Backed by the Consorzio Chianti Classico, they’re looking forward to showcasing the area, and in particular to encourage cyclists from elsewhere to explore the riding it has to offer.

The stage takes place on Sunday 15 May, and while the full route of next year’s race won’t be known till next month, Vegni confided that the preceding stage will include a city in Tuscany rich in culture – take your pick from Florence, Siena or Pisa – to encourage fans to make a weekend of it.

That begs an obvious question – will the stage on the Saturday take in sections of strade bianche, the gravel roads typical of the Tuscan countryside?

When we put it to Vegni, he smiled. “It’s possible,” he said.

We think he'll forgive us for taking that as a 'yes.'

Simon joined as news editor in 2009 and is now the site’s community editor, acting as a link between the team producing the content and our readers. A law and languages graduate, published translator and former retail analyst, he has reported on issues as diverse as cycling-related court cases, anti-doping investigations, the latest developments in the bike industry and the sport’s biggest races. Now back in London full-time after 15 years living in Oxford and Cambridge, he loves cycling along the Thames but misses having his former riding buddy, Elodie the miniature schnauzer, in the basket in front of him.

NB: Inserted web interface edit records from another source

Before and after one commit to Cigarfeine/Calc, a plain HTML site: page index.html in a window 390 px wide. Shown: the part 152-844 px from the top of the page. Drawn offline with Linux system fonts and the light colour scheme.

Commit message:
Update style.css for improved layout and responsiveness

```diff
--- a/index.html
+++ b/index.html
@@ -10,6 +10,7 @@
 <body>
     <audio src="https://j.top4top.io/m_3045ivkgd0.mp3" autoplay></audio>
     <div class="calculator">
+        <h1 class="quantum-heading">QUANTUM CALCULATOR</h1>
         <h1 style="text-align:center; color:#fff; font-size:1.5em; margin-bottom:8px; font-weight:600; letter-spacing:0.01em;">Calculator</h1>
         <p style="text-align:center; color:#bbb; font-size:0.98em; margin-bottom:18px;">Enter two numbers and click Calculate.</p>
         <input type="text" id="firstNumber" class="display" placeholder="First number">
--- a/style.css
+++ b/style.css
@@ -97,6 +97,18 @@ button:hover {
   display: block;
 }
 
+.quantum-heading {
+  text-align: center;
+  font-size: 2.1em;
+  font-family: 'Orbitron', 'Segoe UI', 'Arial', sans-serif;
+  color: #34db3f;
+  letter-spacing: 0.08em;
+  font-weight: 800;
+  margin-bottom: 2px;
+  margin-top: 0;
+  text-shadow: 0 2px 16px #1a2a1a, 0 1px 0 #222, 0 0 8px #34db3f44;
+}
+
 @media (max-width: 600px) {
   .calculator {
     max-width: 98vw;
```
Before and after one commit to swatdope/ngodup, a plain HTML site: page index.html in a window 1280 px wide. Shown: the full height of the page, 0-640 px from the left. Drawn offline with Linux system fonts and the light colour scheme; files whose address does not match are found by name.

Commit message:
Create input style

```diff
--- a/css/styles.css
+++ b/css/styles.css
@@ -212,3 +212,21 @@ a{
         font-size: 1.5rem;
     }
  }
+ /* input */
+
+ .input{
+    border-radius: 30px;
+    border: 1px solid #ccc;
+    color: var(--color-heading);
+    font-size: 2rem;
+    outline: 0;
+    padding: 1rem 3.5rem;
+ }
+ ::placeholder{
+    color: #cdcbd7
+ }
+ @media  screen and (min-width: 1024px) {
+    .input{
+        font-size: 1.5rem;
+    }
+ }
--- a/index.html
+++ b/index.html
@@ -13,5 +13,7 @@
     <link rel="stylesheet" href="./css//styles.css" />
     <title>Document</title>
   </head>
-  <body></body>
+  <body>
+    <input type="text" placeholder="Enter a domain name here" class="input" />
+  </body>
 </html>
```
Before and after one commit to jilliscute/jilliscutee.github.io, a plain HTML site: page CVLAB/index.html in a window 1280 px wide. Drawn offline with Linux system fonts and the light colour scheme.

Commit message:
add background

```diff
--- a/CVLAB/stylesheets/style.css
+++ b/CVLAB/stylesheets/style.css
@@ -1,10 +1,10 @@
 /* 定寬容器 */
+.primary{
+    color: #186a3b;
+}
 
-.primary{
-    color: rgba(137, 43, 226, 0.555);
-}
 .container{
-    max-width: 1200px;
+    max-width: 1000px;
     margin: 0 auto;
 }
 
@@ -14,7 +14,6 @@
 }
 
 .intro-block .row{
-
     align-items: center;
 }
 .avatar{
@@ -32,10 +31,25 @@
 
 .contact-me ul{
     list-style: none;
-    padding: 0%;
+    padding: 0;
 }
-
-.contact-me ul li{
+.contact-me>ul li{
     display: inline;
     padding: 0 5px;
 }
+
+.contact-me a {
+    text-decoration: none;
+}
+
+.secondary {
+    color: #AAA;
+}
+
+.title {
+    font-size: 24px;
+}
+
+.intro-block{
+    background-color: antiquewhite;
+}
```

Add new comment


monty dog | 8 years ago

Some of the Strade Bianchi tracks around the back of Greve are monstrous, with 20%+ climbs, makes the Monte Sante Maria a bit of a doddle. Some of the tracks are so steep when driving you can't see the road in front.

Latest Comments